Across the entries below, how many lines have the word "CalcButton" in them? Respond with only the number.
═══
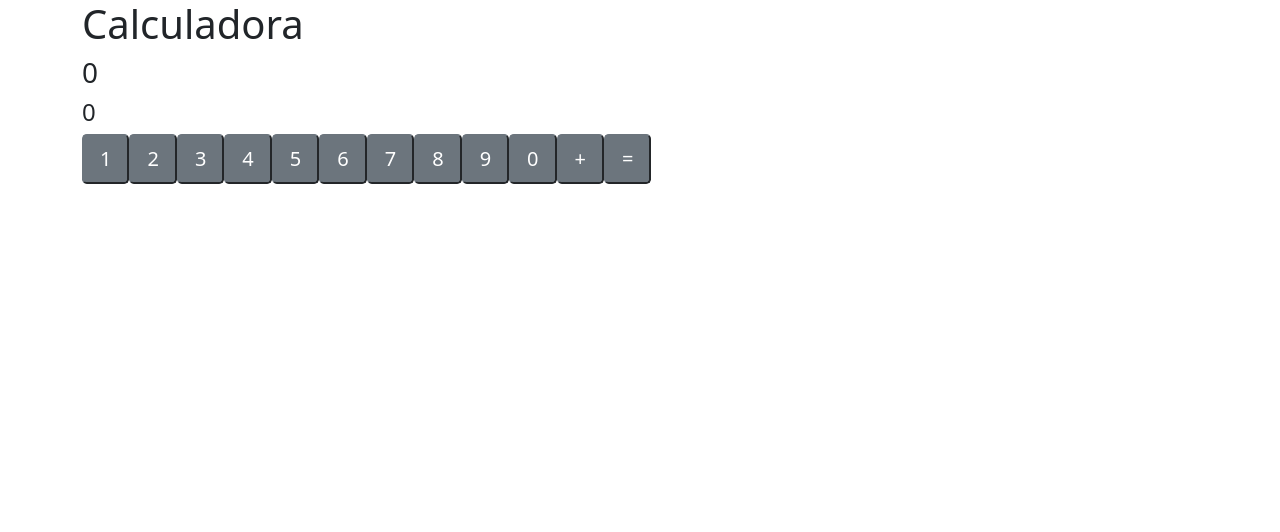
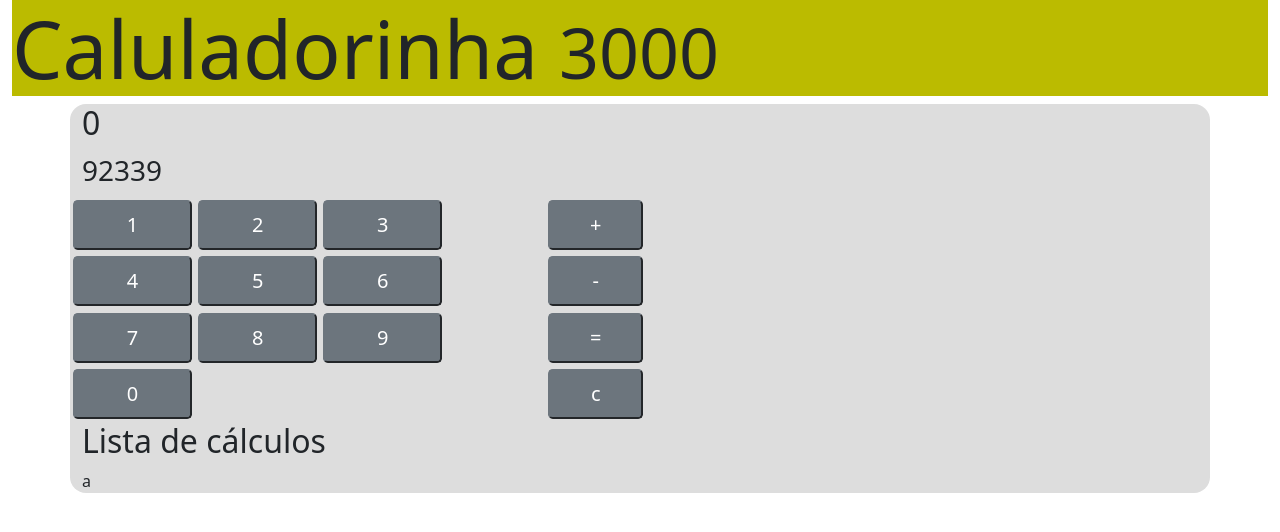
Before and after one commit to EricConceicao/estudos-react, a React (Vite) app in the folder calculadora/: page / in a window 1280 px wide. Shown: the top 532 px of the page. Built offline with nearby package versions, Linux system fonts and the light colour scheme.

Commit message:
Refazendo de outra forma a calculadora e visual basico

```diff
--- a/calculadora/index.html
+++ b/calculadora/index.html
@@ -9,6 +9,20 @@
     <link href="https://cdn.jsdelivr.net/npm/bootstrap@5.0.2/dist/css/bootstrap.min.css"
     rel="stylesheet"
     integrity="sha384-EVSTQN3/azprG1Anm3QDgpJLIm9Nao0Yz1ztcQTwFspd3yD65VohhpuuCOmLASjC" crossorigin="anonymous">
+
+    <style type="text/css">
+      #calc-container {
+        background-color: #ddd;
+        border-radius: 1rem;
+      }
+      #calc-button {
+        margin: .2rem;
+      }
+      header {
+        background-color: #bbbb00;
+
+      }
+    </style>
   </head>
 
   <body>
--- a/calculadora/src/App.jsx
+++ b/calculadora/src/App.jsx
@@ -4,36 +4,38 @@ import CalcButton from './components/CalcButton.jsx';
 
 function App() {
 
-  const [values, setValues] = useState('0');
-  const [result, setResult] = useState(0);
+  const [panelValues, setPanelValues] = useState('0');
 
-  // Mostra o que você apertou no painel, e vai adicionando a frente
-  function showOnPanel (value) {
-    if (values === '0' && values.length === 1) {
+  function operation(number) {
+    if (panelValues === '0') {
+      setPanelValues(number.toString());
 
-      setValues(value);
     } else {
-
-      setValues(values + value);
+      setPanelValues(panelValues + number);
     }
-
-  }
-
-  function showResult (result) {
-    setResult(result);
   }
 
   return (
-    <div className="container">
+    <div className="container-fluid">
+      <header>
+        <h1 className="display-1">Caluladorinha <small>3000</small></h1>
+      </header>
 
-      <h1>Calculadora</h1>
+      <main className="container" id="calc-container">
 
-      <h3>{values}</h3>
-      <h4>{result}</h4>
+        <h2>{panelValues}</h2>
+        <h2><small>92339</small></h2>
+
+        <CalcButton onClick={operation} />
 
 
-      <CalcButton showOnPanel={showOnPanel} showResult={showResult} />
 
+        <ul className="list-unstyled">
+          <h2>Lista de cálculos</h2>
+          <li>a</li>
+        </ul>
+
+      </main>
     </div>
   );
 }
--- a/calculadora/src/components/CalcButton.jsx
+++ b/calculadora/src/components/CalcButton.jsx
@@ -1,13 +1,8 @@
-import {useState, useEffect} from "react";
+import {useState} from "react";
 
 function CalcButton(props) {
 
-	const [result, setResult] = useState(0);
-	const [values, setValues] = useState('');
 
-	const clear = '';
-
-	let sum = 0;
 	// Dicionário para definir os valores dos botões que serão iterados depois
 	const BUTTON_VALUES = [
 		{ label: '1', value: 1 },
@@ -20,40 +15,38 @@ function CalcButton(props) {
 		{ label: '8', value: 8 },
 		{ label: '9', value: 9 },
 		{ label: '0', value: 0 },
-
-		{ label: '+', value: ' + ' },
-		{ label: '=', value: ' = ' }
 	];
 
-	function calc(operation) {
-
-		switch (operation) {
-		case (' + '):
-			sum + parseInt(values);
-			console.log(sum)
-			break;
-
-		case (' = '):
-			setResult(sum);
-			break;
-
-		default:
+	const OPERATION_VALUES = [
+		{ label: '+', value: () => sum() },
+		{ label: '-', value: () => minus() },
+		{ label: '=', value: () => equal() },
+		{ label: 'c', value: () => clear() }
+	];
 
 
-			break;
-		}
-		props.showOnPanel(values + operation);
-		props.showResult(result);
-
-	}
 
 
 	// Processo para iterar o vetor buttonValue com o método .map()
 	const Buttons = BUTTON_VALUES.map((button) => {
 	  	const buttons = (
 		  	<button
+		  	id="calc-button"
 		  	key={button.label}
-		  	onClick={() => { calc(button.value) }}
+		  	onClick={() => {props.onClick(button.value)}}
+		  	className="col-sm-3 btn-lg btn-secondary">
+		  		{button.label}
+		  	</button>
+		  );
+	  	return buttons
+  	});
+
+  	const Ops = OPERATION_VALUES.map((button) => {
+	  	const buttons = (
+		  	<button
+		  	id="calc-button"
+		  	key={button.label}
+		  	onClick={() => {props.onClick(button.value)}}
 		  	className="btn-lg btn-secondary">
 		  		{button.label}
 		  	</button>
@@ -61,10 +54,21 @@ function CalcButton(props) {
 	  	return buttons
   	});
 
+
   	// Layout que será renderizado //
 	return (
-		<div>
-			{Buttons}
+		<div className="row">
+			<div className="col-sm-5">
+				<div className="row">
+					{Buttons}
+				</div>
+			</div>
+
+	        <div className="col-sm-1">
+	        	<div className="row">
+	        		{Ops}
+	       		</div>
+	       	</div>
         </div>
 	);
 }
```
═══
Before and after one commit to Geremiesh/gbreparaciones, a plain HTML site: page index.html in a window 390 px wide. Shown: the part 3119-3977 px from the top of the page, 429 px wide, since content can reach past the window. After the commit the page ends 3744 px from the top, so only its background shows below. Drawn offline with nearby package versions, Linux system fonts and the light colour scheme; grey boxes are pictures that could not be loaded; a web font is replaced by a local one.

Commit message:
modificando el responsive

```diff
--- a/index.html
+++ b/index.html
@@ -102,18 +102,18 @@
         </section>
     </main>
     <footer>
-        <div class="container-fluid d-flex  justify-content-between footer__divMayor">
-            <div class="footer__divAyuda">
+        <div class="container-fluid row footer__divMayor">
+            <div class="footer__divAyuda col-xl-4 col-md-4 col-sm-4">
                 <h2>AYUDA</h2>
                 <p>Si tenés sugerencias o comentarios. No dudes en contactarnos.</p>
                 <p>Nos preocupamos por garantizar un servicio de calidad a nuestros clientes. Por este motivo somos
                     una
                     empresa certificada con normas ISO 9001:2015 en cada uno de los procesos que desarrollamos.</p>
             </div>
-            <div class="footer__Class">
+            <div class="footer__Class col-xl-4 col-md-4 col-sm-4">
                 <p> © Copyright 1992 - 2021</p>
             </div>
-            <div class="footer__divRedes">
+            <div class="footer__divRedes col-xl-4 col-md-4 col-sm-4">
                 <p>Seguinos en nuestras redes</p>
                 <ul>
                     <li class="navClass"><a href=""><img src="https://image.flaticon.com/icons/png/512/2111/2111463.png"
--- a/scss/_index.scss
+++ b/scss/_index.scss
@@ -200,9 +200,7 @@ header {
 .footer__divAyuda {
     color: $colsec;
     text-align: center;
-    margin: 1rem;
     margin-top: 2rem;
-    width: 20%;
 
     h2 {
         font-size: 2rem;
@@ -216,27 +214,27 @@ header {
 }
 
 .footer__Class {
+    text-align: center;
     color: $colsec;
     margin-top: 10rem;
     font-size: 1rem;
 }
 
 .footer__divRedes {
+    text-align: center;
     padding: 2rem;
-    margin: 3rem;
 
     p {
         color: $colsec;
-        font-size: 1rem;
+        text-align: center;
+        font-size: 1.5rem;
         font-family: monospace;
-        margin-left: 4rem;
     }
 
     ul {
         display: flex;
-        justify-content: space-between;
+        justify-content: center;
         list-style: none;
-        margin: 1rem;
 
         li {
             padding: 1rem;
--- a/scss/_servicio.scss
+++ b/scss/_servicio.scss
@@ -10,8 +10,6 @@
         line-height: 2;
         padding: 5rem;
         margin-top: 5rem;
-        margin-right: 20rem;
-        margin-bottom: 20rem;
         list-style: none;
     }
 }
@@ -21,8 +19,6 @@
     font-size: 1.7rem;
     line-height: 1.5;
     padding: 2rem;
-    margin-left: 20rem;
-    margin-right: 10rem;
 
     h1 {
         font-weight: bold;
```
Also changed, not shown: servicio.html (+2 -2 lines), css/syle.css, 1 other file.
═══
Result: 8